Arts & Activities , Vol. 133, No. 3
The subject of this portrait is Theodor Seuss Geisel (1902-1991), known best as "Dr. Seuss," writer and illustrator of children's books. It is made up of two photographs that have been torn apart and the pieces rearranged. This combination was then rephotographed to create the final portrait.
Arnold Newman, the photographer, used this unusual approach to portraiture to capture the uniqueness of Geisel's personality and artistry. Throughout his life, this artist-author continually did unusual things, of which the Dr. Seuss children's books are the best known. Newman used the opportunity of this portrait to convey the gentle, humorous character of this man who exploited his talents for the pleasure of others.
ABOUT ARNOLD NEWMAN
* As a teen-ager, Newman wanted to be a painter but had to take a job to make a living instead of going to college. Luckily, he was hired to work for portrait photography stores. It was from these experiences that he discovered his love for photography and decided to follow that profession.
He early admired the work of American painters such as Edward Hopper, Reginald Marsh and Raphael Soyer. He also came to admire the work of such photographers as Walker Evans, Edward Steichen and Man Ray, although his own photographic style became very different from theirs.
* Newman's photographs first became known after a visit to New York where he met Alfred Steiglitz, famous for his photographs and also a mentor of young, talented artists. Through Steiglitz, Newman's photographs were included in an exhibition at the Museum of Modern Art in New York. This exhibition helped launch him to the forefront of young photographers and enabled him to be given assignments from some of the major magazines of the time, such as Life, Holiday, Look and Harper's Bazaar.
* Arnold Newman's reputation is based mainly on his work as a portrait artist. Throughout his long and successful career, he has photographed numbers of the most distinguished people in the world. They include President Lyndon B. Johnson, boxer Sugar Ray Robinson and scientist Vannevar Bush.
Yet, it is through his portraits of creative artists that viewers can best appreciate his admiration and understanding of their sensitivities toward the world around them. They include painter Jacob Lawrence, musician Wynton Marsalis and poet Carl Sandberg.

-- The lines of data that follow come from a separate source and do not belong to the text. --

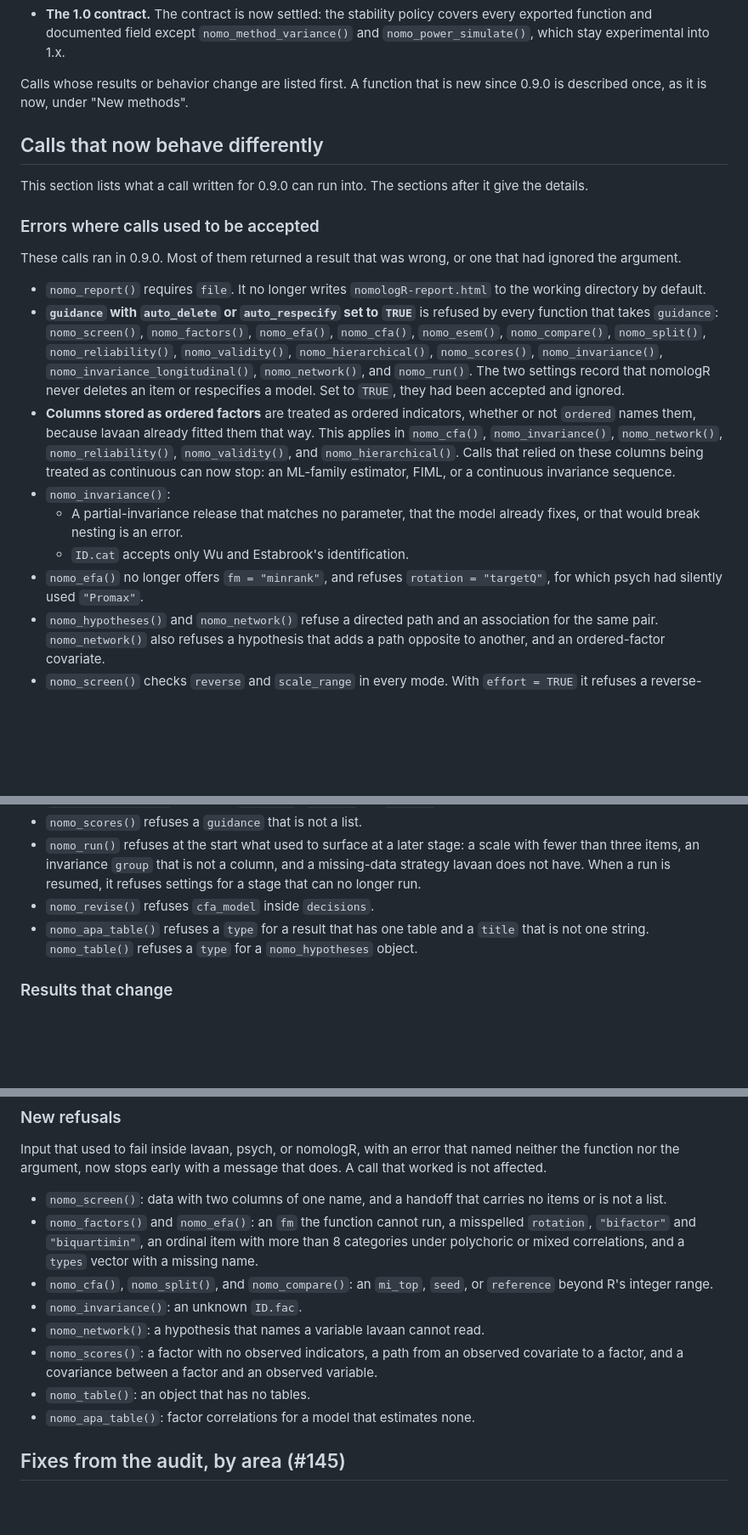
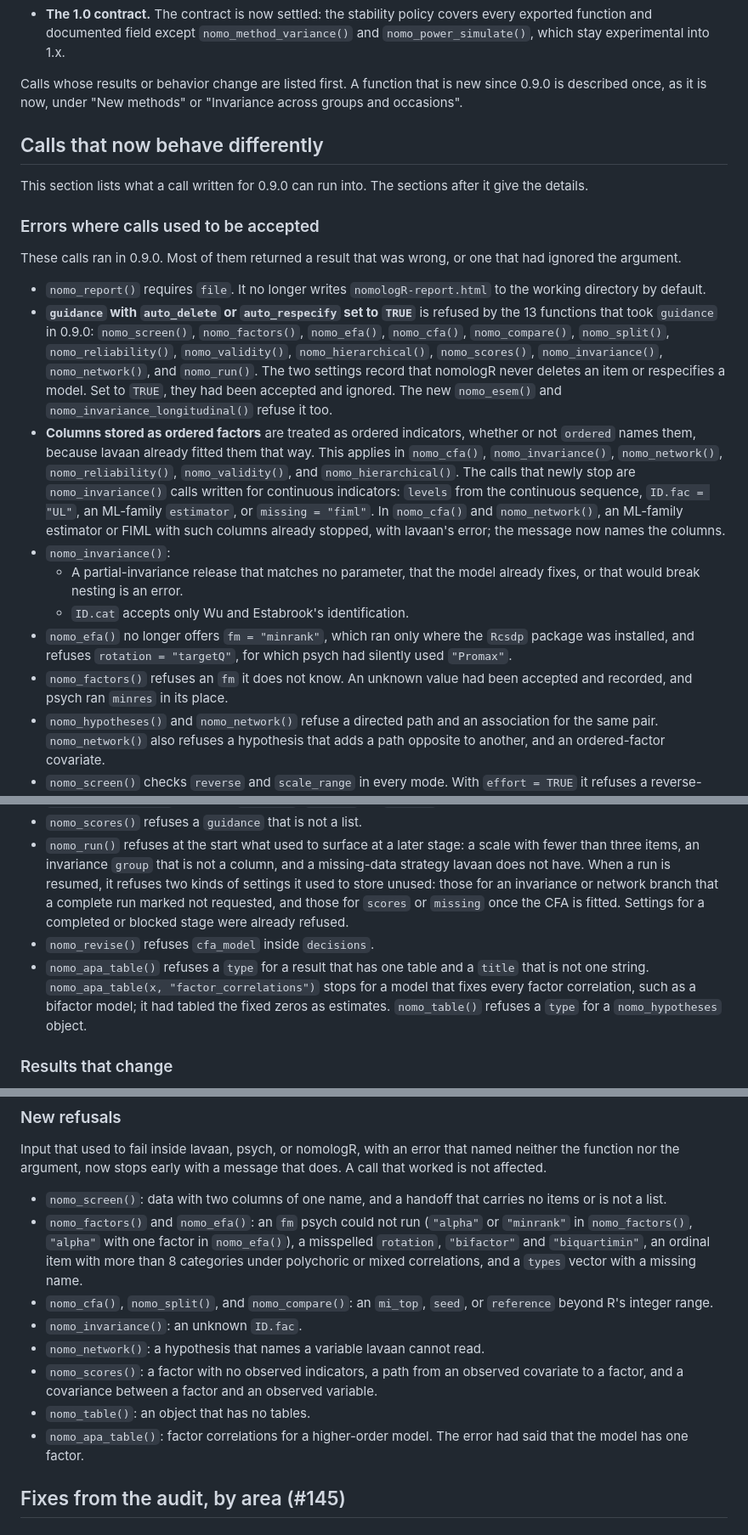
Before and after one commit to JUhalt/nomologR, a Markdown page: NEWS.md, 3 parts joined by grey strips. Shown at 85% size. GitHub-like rendering; blank space fills up the shorter version.

Commit message:
[v1.0] Pre-RC R-L: NEWS sorts calls by what 0.9.0 did with them (#145)
Review of the NEWS rewrite: six entries said a call ran in 0.9.0 when it
already stopped, or the reverse. Each was run on a v0.9.0 export, on master
73c5709 and, for the APA table, on rc-r-i.

- guidance: the 13 functions that took `guidance` in 0.9.0 are listed as
  calls that ran; nomo_esem() and nomo_invariance_longitudinal(), which
  0.9.0 did not have, are named apart. The opening line names both sections
  that describe new functions.
- Ordered-factor columns: only nomo_invariance() calls newly stop (levels of
  the continuous sequence, ID.fac = "UL", an ML-family estimator, FIML). In
  nomo_cfa() and nomo_network() an ML-family estimator or FIML already
  stopped with lavaan's error.
- nomo_factors() with an fm it does not know ran in 0.9.0, as minres; it is
  now among the calls that used to be accepted. fm = "minrank" in nomo_efa()
  ran only with Rcsdp installed.
- Resuming: settings for a completed or blocked stage were already refused.
  New are the not-requested branch of a complete run, and scores or missing
  once the CFA is fitted.
- nomo_apa_table(x, "factor_correlations") for a bifactor model returned a
  table of fixed zeros in 0.9.0, so its refusal is among the calls that used
  to be accepted. Only the higher-order case stays under "New refusals".

Co-Authored-By: Claude Opus 5.5 <noreply@anthropic.com>

```diff
--- a/NEWS.md
+++ b/NEWS.md
@@ -19,7 +19,8 @@ These changes lead to 1.0.0, the stable release planned jointly with
   and `nomo_power_simulate()`, which stay experimental into 1.x.
 
 Calls whose results or behavior change are listed first. A function that is new
-since 0.9.0 is described once, as it is now, under "New methods".
+since 0.9.0 is described once, as it is now, under "New methods" or "Invariance
+across groups and occasions".
 
 ## Calls that now behave differently
 
@@ -34,25 +35,32 @@ that had ignored the argument.
 - `nomo_report()` requires `file`. It no longer writes `nomologR-report.html`
   to the working directory by default.
 - **`guidance` with `auto_delete` or `auto_respecify` set to `TRUE`** is refused
-  by every function that takes `guidance`: `nomo_screen()`, `nomo_factors()`,
-  `nomo_efa()`, `nomo_cfa()`, `nomo_esem()`, `nomo_compare()`, `nomo_split()`,
-  `nomo_reliability()`, `nomo_validity()`, `nomo_hierarchical()`,
-  `nomo_scores()`, `nomo_invariance()`, `nomo_invariance_longitudinal()`,
+  by the 13 functions that took `guidance` in 0.9.0: `nomo_screen()`,
+  `nomo_factors()`, `nomo_efa()`, `nomo_cfa()`, `nomo_compare()`,
+  `nomo_split()`, `nomo_reliability()`, `nomo_validity()`,
+  `nomo_hierarchical()`, `nomo_scores()`, `nomo_invariance()`,
   `nomo_network()`, and `nomo_run()`. The two settings record that nomologR
   never deletes an item or respecifies a model. Set to `TRUE`, they had been
-  accepted and ignored.
+  accepted and ignored. The new `nomo_esem()` and
+  `nomo_invariance_longitudinal()` refuse it too.
 - **Columns stored as ordered factors** are treated as ordered indicators,
   whether or not `ordered` names them, because lavaan already fitted them that
   way. This applies in `nomo_cfa()`, `nomo_invariance()`, `nomo_network()`,
-  `nomo_reliability()`, `nomo_validity()`, and `nomo_hierarchical()`. Calls that
-  relied on these columns being treated as continuous can now stop: an
-  ML-family estimator, FIML, or a continuous invariance sequence.
+  `nomo_reliability()`, `nomo_validity()`, and `nomo_hierarchical()`. The calls
+  that newly stop are `nomo_invariance()` calls written for continuous
+  indicators: `levels` from the continuous sequence, `ID.fac = "UL"`, an
+  ML-family `estimator`, or `missing = "fiml"`. In `nomo_cfa()` and
+  `nomo_network()`, an ML-family estimator or FIML with such columns already
+  stopped, with lavaan's error; the message now names the columns.
 - `nomo_invariance()`:
   - A partial-invariance release that matches no parameter, that the model
     already fixes, or that would break nesting is an error.
   - `ID.cat` accepts only Wu and Estabrook's identification.
-- `nomo_efa()` no longer offers `fm = "minrank"`, and refuses
-  `rotation = "targetQ"`, for which psych had silently used `"Promax"`.
+- `nomo_efa()` no longer offers `fm = "minrank"`, which ran only where the
+  `Rcsdp` package was installed, and refuses `rotation = "targetQ"`, for which
+  psych had silently used `"Promax"`.
+- `nomo_factors()` refuses an `fm` it does not know. An unknown value had been
+  accepted and recorded, and psych ran `minres` in its place.
 - `nomo_hypotheses()` and `nomo_network()` refuse a directed path and an
   association for the same pair. `nomo_network()` also refuses a hypothesis
   that adds a path opposite to another, and an ordered-factor covariate.
@@ -70,11 +78,16 @@ that had ignored the argument.
 - `nomo_run()` refuses at the start what used to surface at a later stage: a
   scale with fewer than three items, an invariance `group` that is not a
   column, and a missing-data strategy lavaan does not have. When a run is
-  resumed, it refuses settings for a stage that can no longer run.
+  resumed, it refuses two kinds of settings it used to store unused: those for
+  an invariance or network branch that a complete run marked not requested,
+  and those for `scores` or `missing` once the CFA is fitted. Settings for a
+  completed or blocked stage were already refused.
 - `nomo_revise()` refuses `cfa_model` inside `decisions`.
 - `nomo_apa_table()` refuses a `type` for a result that has one table and a
-  `title` that is not one string. `nomo_table()` refuses a `type` for a
-  `nomo_hypotheses` object.
+  `title` that is not one string. `nomo_apa_table(x, "factor_correlations")`
+  stops for a model that fixes every factor correlation, such as a bifactor
+  model; it had tabled the fixed zeros as estimates. `nomo_table()` refuses a
+  `type` for a `nomo_hypotheses` object.
 
 ### Results that change
 
@@ -127,8 +140,9 @@ that does. A call that worked is not affected.
 
 - `nomo_screen()`: data with two columns of one name, and a handoff that
   carries no items or is not a list.
-- `nomo_factors()` and `nomo_efa()`: an `fm` the function cannot run, a
-  misspelled `rotation`, `"bifactor"` and `"biquartimin"`, an ordinal item
+- `nomo_factors()` and `nomo_efa()`: an `fm` psych could not run (`"alpha"` or
+  `"minrank"` in `nomo_factors()`, `"alpha"` with one factor in `nomo_efa()`),
+  a misspelled `rotation`, `"bifactor"` and `"biquartimin"`, an ordinal item
   with more than 8 categories under polychoric or mixed correlations, and a
   `types` vector with a missing name.
 - `nomo_cfa()`, `nomo_split()`, and `nomo_compare()`: an `mi_top`, `seed`, or
@@ -139,7 +153,8 @@ that does. A call that worked is not affected.
   observed covariate to a factor, and a covariance between a factor and an
   observed variable.
 - `nomo_table()`: an object that has no tables.
-- `nomo_apa_table()`: factor correlations for a model that estimates none.
+- `nomo_apa_table()`: factor correlations for a higher-order model. The error
+  had said that the model has one factor.
 
 ## Fixes from the audit, by area (#145)
 
```
Also changed, not shown: other parts of NEWS.md (+4 -4 lines).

* Arnold Newman's close association with artists has been life-long. He is of the opinion that a good painter can always be a good photographer if he so decides, largely because the techniques of photography are really as easy as driving a car. The test for any photographer, then, is first to think as an artist.
* Newman distinguished between painting and photography by claiming that each responds to different kinds of truth: "Painting uses creative distortion, photography uses creative selection." As a result, a subject being photographed is reduced to a moment frozen in time, while a painter has complete control over what appears on his canvas.
* Whenever he is asked to make a portrait, Newman first learns as much as possible about his sitter. He does this by visiting with them, reading about them, and talking with their friends. During the actual sitting, he tries to place subjects in the places that best describe them and their accomplishments. A sculptor may be in his workshop or beside one of his sculptures. A king is likely to be on his throne. A musician may be in a studio or concert hall.
Before taking any pictures, he waits until his sitter relaxes and falls into a natural pose. He then takes as many shots as he feels are enough in the time available, later eliminating all that do not capture the personality of the sitter. …